Start of INPUT FOR THIS TASK

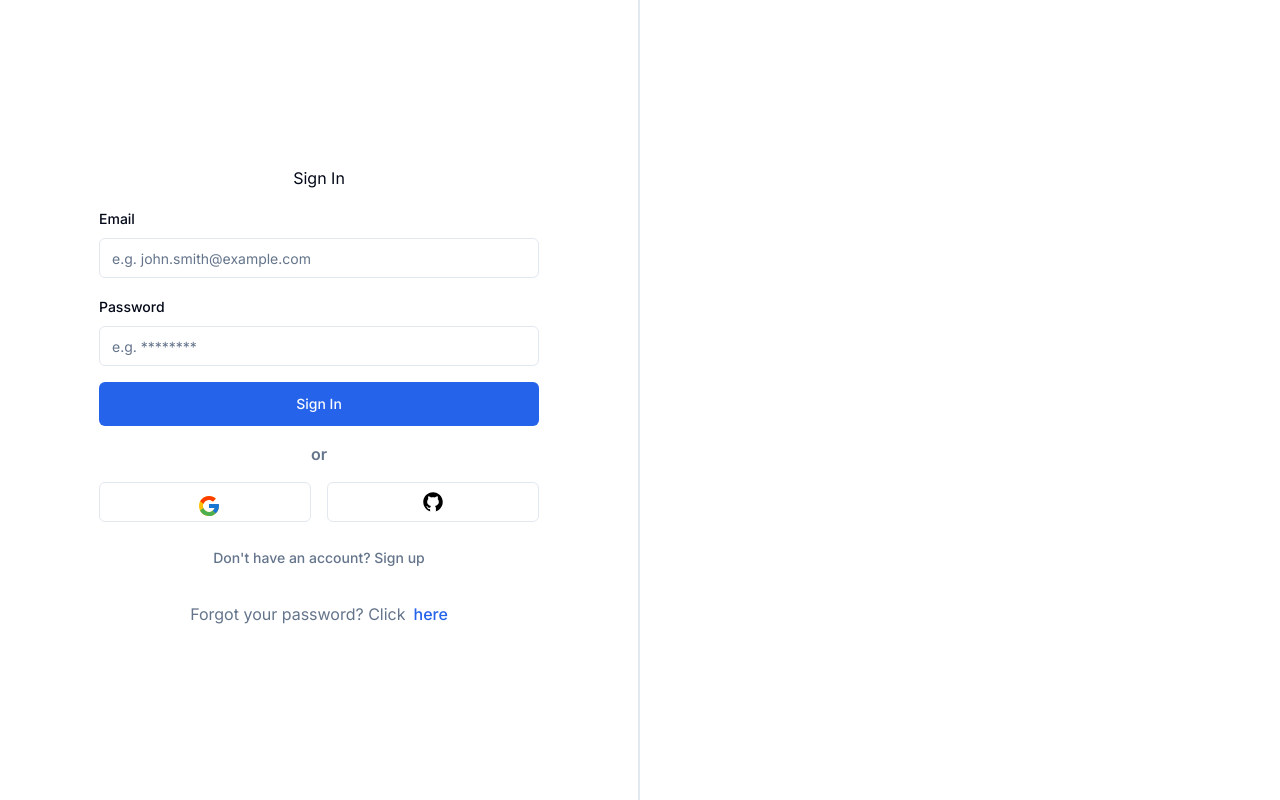
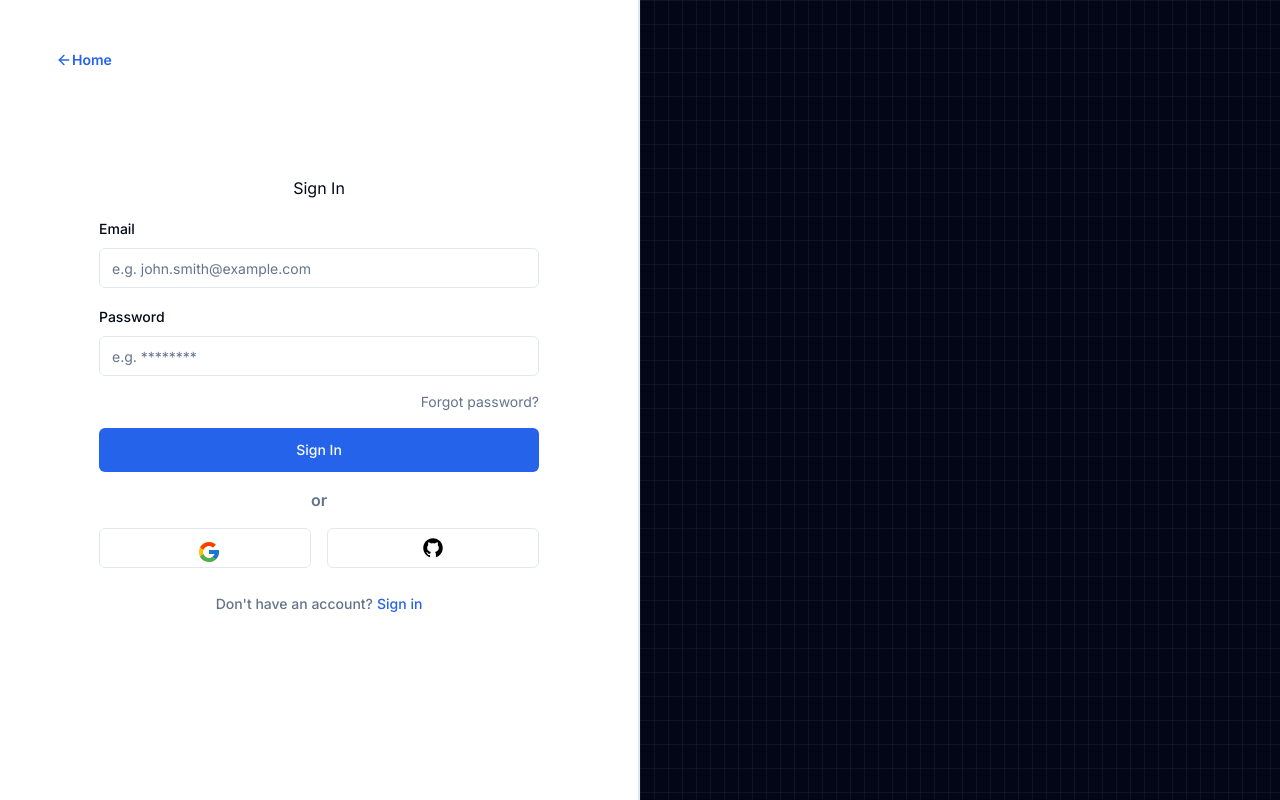
Before and after one commit to igbanibo-Dengi/Knight-Domicile, a Next.js app: page /auth/sign-in in a window 1280 px wide. Built offline with nearby package versions, Linux system fonts and the light colour scheme; no server answers.

Commit message:
ui improvements.

```diff
--- a/app/(auth)/auth/_components/SignInForm.tsx
+++ b/app/(auth)/auth/_components/SignInForm.tsx
@@ -16,6 +16,7 @@ import { useState } from "react";
 import { useRouter } from "next/navigation";
 import { SigninInput, SigninSchema } from "@/validators/signin-validator";
 import { signInAction } from "@/lib/actions/auth/signIn.actions";
+import { ForgotPasswordForm } from "./forgot-password-form";
 
 export const SignInForm = () => {
   const [success, setSuccess] = useState(false);
@@ -86,6 +87,7 @@ export const SignInForm = () => {
             </FormItem>
           )}
         />
+        <ForgotPasswordForm />
         <Button
           type="submit"
           size={"lg"}
--- a/app/(auth)/auth/_components/forgot-password-form.tsx
+++ b/app/(auth)/auth/_components/forgot-password-form.tsx
@@ -65,14 +65,12 @@ export const ForgotPasswordForm = () => {
 
     return (
         <Dialog>
-            <div className="flex items-center gap-2 text-muted-foreground text-center w-fit mx-auto">
-                Forgot your password? Click{" "}
-                <DialogTrigger asChild>
-                    <Button variant="link" className="px-0 text-base ">
-                        here
-                    </Button>
-                </DialogTrigger>
-            </div>
+
+            <DialogTrigger asChild>
+                <div className="px-0 text-sm text-muted-foreground  text-right cursor-pointer hover:underline hover:text-foreground">
+                    Forgot password?
+                </div>
+            </DialogTrigger>
             <DialogContent>
                 <DialogHeader>
                     <DialogTitle>Enter Your Email</DialogTitle>
--- a/app/(auth)/auth/sign-in/page.tsx
+++ b/app/(auth)/auth/sign-in/page.tsx
@@ -23,14 +23,19 @@ const SignInPage = () => {
               asChild
             >
               <Link href="/auth/sign-up" className="text-center w-full">
-                Don&apos;t have an account? Sign up
+                Don&apos;t have an account?<span className="text-primary ml-1"> Sign in</span>
               </Link>
             </Button>
-            {/* Forgot Password Dialog */}
-            <ForgotPasswordForm />
+            {/* Forgot Password Dialog
+            <ForgotPasswordForm /> */}
           </div>
         </div>
-        <div className="hidden h-screen lg:flex lg:w-1/2"></div>
+        <div className="hidden h-screen lg:flex lg:w-1/2">
+          <div className="relative h-full w-full bg-slate-950">
+            <div className="absolute bottom-0 left-0 right-0 top-0 bg-[linear-gradient(to_right,#4f4f4f2e_1px,transparent_1px),linear-gradient(to_bottom,#4f4f4f2e_1px,transparent_1px)] bg-[size:14px_24px]">
+            </div>
+          </div>
+        </div>
       </div>
     </main>
   );
--- a/app/(auth)/auth/sign-up/page.tsx
+++ b/app/(auth)/auth/sign-up/page.tsx
@@ -21,11 +21,16 @@ const SignUpPage = () => {
               className=" text-muted-foreground"
               asChild
             >
-              <Link href="/auth/sign-in" className="text-center w-full">Already have an account? Sign in</Link>
+              <Link href="/auth/sign-in" className="text-center w-full">Already have an account?<span className="text-primary ml-1"> Sign in</span></Link>
             </Button>
           </div>
         </div>
-        <div className="hidden h-screen lg:flex lg:w-1/2"></div>
+        <div className="hidden h-screen lg:flex lg:w-1/2">
+          <div className="relative h-full w-full bg-slate-950">
+            <div className="absolute bottom-0 left-0 right-0 top-0 bg-[linear-gradient(to_right,#4f4f4f2e_1px,transparent_1px),linear-gradient(to_bottom,#4f4f4f2e_1px,transparent_1px)] bg-[size:14px_24px]">
+            </div>
+          </div>
+        </div>
       </div>
     </main>
   );
--- a/app/(auth)/auth/sign-up/verify-email/loading.tsx
+++ b/app/(auth)/auth/sign-up/verify-email/loading.tsx
@@ -1,11 +1,19 @@
+import { Loader } from "lucide-react";
+
 export default function Loading() {
     return (
-        <main className="mt-4">
-            <div className="container">
-                <div className="text-3xl font-bold tracking-tight">Verify Email</div>
+        <main className="h-full w-full">
+            <div className="flex h-screen w-full items-center justify-center">
 
-                <div className="my-2 h-1 bg-muted" />
-                <div className="h-24 animate-pulse rounded bg-muted p-4" />
+                <Loader className="w-24 h-24 text-green-500 mx-auto animate-spin" />
+
+
+                <div className="hidden h-screen lg:flex lg:w-1/2 bg-muted">
+                    <div className="relative h-full w-full bg-slate-950">
+                        <div className="absolute bottom-0 left-0 right-0 top-0 bg-[linear-gradient(to_right,#4f4f4f2e_1px,transparent_1px),linear-gradient(to_bottom,#4f4f4f2e_1px,transparent_1px)] bg-[size:14px_24px]">
+                        </div>
+                    </div>
+                </div>
             </div>
         </main>
     );
--- a/app/(auth)/layout.tsx
+++ b/app/(auth)/layout.tsx
@@ -1,7 +1,13 @@
+import { Button } from "@/components/ui/button";
+import { ArrowLeft } from "lucide-react";
+import Link from "next/link";
 
 export default async function AuthLayout({ children }: { children: React.ReactNode }) {
     return (
         <div>
+            <Button variant={"link"} className="absolute top-10 left-10" asChild>
+                <Link href={"/"} className="text-2x; font-semibold"><ArrowLeft className="w-4 h-4" /> Home</Link>
+            </Button>
             {children}
         </div>
     )
--- a/components/OauthButtons.tsx
+++ b/components/OauthButtons.tsx
@@ -41,7 +41,7 @@ const OAuthButtons = ({ signup }: OAuthButtonsProps) => {
             <div className="mb-4">
                 <p className="text-center text-muted-foreground font-semibold">or</p>
             </div>
-            <div className="md:max-w-[600px] md:px-20 mx-auto flex gap-4 ">
+            <div className="md:max-w-[600px] px-10 md:px-20 mx-auto flex gap-4 ">
                 <Button
                     onClick={handleCLick.bind(null, "google")}
                     // onClick={() => handleCLick("google")}
--- a/lib/actions/auth/mail/send-signup-user-email.ts
+++ b/lib/actions/auth/mail/send-signup-user-email.ts
@@ -10,7 +10,7 @@ export async function sendSignupUserEmail({
   email: string;
   token: string;
 }) {
-    console.log(`Sending email to ${email} with token ${token}`);
+  // console.log(`Sending email to ${email} with token ${token}`);
 
   await transport.sendMail({
     from: `"Next Template" <${process.env.NODEMAILER_GOOGLE_SMTP_USER}>`,
--- a/lib/actions/auth/reset-password.actions.ts
+++ b/lib/actions/auth/reset-password.actions.ts
@@ -63,7 +63,7 @@ export async function resetPasswordAction(
     try {
         // const hashedPassword = await argon2.hash(password);
         const hashedPassword = await bcrypt.hash(password, 10);
-        console.log(hashedPassword);
+        // console.log(hashedPassword);
 
 
         await db
--- a/lib/constants.ts
+++ b/lib/constants.ts
@@ -3,4 +3,4 @@ export enum USER_ROLES {
     ADMIN = "admin",
 }
 
-export const VERIFICATION_TOKEN_EXP_MIN = 1 as const;
+export const VERIFICATION_TOKEN_EXP_MIN = 10 as const;
```
Also changed, not shown: public/images/auth.jpg (added). Lines whose indentation alone changed are shown as unchanged.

End of INPUT FOR THIS TASK

ASSIGNMENT:
Every record above must be copied exactly; none of the pictures belong in the copy.

EXPECTED ANSWER:
Before and after one commit to igbanibo-Dengi/Knight-Domicile, a Next.js app: page /auth/sign-in in a window 1280 px wide. Built offline with nearby package versions, Linux system fonts and the light colour scheme; no server answers.

Commit message:
ui improvements.

```diff
--- a/app/(auth)/auth/_components/SignInForm.tsx
+++ b/app/(auth)/auth/_components/SignInForm.tsx
@@ -16,6 +16,7 @@ import { useState } from "react";
 import { useRouter } from "next/navigation";
 import { SigninInput, SigninSchema } from "@/validators/signin-validator";
 import { signInAction } from "@/lib/actions/auth/signIn.actions";
+import { ForgotPasswordForm } from "./forgot-password-form";
 
 export const SignInForm = () => {
   const [success, setSuccess] = useState(false);
@@ -86,6 +87,7 @@ export const SignInForm = () => {
             </FormItem>
           )}
         />
+        <ForgotPasswordForm />
         <Button
           type="submit"
           size={"lg"}
--- a/app/(auth)/auth/_components/forgot-password-form.tsx
+++ b/app/(auth)/auth/_components/forgot-password-form.tsx
@@ -65,14 +65,12 @@ export const ForgotPasswordForm = () => {
 
     return (
         <Dialog>
-            <div className="flex items-center gap-2 text-muted-foreground text-center w-fit mx-auto">
-                Forgot your password? Click{" "}
-                <DialogTrigger asChild>
-                    <Button variant="link" className="px-0 text-base ">
-                        here
-                    </Button>
-                </DialogTrigger>
-            </div>
+
+            <DialogTrigger asChild>
+                <div className="px-0 text-sm text-muted-foreground  text-right cursor-pointer hover:underline hover:text-foreground">
+                    Forgot password?
+                </div>
+            </DialogTrigger>
             <DialogContent>
                 <DialogHeader>
                     <DialogTitle>Enter Your Email</DialogTitle>
--- a/app/(auth)/auth/sign-in/page.tsx
+++ b/app/(auth)/auth/sign-in/page.tsx
@@ -23,14 +23,19 @@ const SignInPage = () => {
               asChild
             >
               <Link href="/auth/sign-up" className="text-center w-full">
-                Don&apos;t have an account? Sign up
+                Don&apos;t have an account?<span className="text-primary ml-1"> Sign in</span>
               </Link>
             </Button>
-            {/* Forgot Password Dialog */}
-            <ForgotPasswordForm />
+            {/* Forgot Password Dialog
+            <ForgotPasswordForm /> */}
           </div>
         </div>
-        <div className="hidden h-screen lg:flex lg:w-1/2"></div>
+        <div className="hidden h-screen lg:flex lg:w-1/2">
+          <div className="relative h-full w-full bg-slate-950">
+            <div className="absolute bottom-0 left-0 right-0 top-0 bg-[linear-gradient(to_right,#4f4f4f2e_1px,transparent_1px),linear-gradient(to_bottom,#4f4f4f2e_1px,transparent_1px)] bg-[size:14px_24px]">
+            </div>
+          </div>
+        </div>
       </div>
     </main>
   );
--- a/app/(auth)/auth/sign-up/page.tsx
+++ b/app/(auth)/auth/sign-up/page.tsx
@@ -21,11 +21,16 @@ const SignUpPage = () => {
               className=" text-muted-foreground"
               asChild
             >
-              <Link href="/auth/sign-in" className="text-center w-full">Already have an account? Sign in</Link>
+              <Link href="/auth/sign-in" className="text-center w-full">Already have an account?<span className="text-primary ml-1"> Sign in</span></Link>
             </Button>
           </div>
         </div>
-        <div className="hidden h-screen lg:flex lg:w-1/2"></div>
+        <div className="hidden h-screen lg:flex lg:w-1/2">
+          <div className="relative h-full w-full bg-slate-950">
+            <div className="absolute bottom-0 left-0 right-0 top-0 bg-[linear-gradient(to_right,#4f4f4f2e_1px,transparent_1px),linear-gradient(to_bottom,#4f4f4f2e_1px,transparent_1px)] bg-[size:14px_24px]">
+            </div>
+          </div>
+        </div>
       </div>
     </main>
   );
--- a/app/(auth)/auth/sign-up/verify-email/loading.tsx
+++ b/app/(auth)/auth/sign-up/verify-email/loading.tsx
@@ -1,11 +1,19 @@
+import { Loader } from "lucide-react";
+
 export default function Loading() {
     return (
-        <main className="mt-4">
-            <div className="container">
-                <div className="text-3xl font-bold tracking-tight">Verify Email</div>
+        <main className="h-full w-full">
+            <div className="flex h-screen w-full items-center justify-center">
 
-                <div className="my-2 h-1 bg-muted" />
-                <div className="h-24 animate-pulse rounded bg-muted p-4" />
+                <Loader className="w-24 h-24 text-green-500 mx-auto animate-spin" />
+
+
+                <div className="hidden h-screen lg:flex lg:w-1/2 bg-muted">
+                    <div className="relative h-full w-full bg-slate-950">
+                        <div className="absolute bottom-0 left-0 right-0 top-0 bg-[linear-gradient(to_right,#4f4f4f2e_1px,transparent_1px),linear-gradient(to_bottom,#4f4f4f2e_1px,transparent_1px)] bg-[size:14px_24px]">
+                        </div>
+                    </div>
+                </div>
             </div>
         </main>
     );
--- a/app/(auth)/layout.tsx
+++ b/app/(auth)/layout.tsx
@@ -1,7 +1,13 @@
+import { Button } from "@/components/ui/button";
+import { ArrowLeft } from "lucide-react";
+import Link from "next/link";
 
 export default async function AuthLayout({ children }: { children: React.ReactNode }) {
     return (
         <div>
+            <Button variant={"link"} className="absolute top-10 left-10" asChild>
+                <Link href={"/"} className="text-2x; font-semibold"><ArrowLeft className="w-4 h-4" /> Home</Link>
+            </Button>
             {children}
         </div>
     )
--- a/components/OauthButtons.tsx
+++ b/components/OauthButtons.tsx
@@ -41,7 +41,7 @@ const OAuthButtons = ({ signup }: OAuthButtonsProps) => {
             <div className="mb-4">
                 <p className="text-center text-muted-foreground font-semibold">or</p>
             </div>
-            <div className="md:max-w-[600px] md:px-20 mx-auto flex gap-4 ">
+            <div className="md:max-w-[600px] px-10 md:px-20 mx-auto flex gap-4 ">
                 <Button
                     onClick={handleCLick.bind(null, "google")}
                     // onClick={() => handleCLick("google")}
--- a/lib/actions/auth/mail/send-signup-user-email.ts
+++ b/lib/actions/auth/mail/send-signup-user-email.ts
@@ -10,7 +10,7 @@ export async function sendSignupUserEmail({
   email: string;
   token: string;
 }) {
-    console.log(`Sending email to ${email} with token ${token}`);
+  // console.log(`Sending email to ${email} with token ${token}`);
 
   await transport.sendMail({
     from: `"Next Template" <${process.env.NODEMAILER_GOOGLE_SMTP_USER}>`,
--- a/lib/actions/auth/reset-password.actions.ts
+++ b/lib/actions/auth/reset-password.actions.ts
@@ -63,7 +63,7 @@ export async function resetPasswordAction(
     try {
         // const hashedPassword = await argon2.hash(password);
         const hashedPassword = await bcrypt.hash(password, 10);
-        console.log(hashedPassword);
+        // console.log(hashedPassword);
 
 
         await db
--- a/lib/constants.ts
+++ b/lib/constants.ts
@@ -3,4 +3,4 @@ export enum USER_ROLES {
     ADMIN = "admin",
 }
 
-export const VERIFICATION_TOKEN_EXP_MIN = 1 as const;
+export const VERIFICATION_TOKEN_EXP_MIN = 10 as const;
```
Also changed, not shown: public/images/auth.jpg (added). Lines whose indentation alone changed are shown as unchanged.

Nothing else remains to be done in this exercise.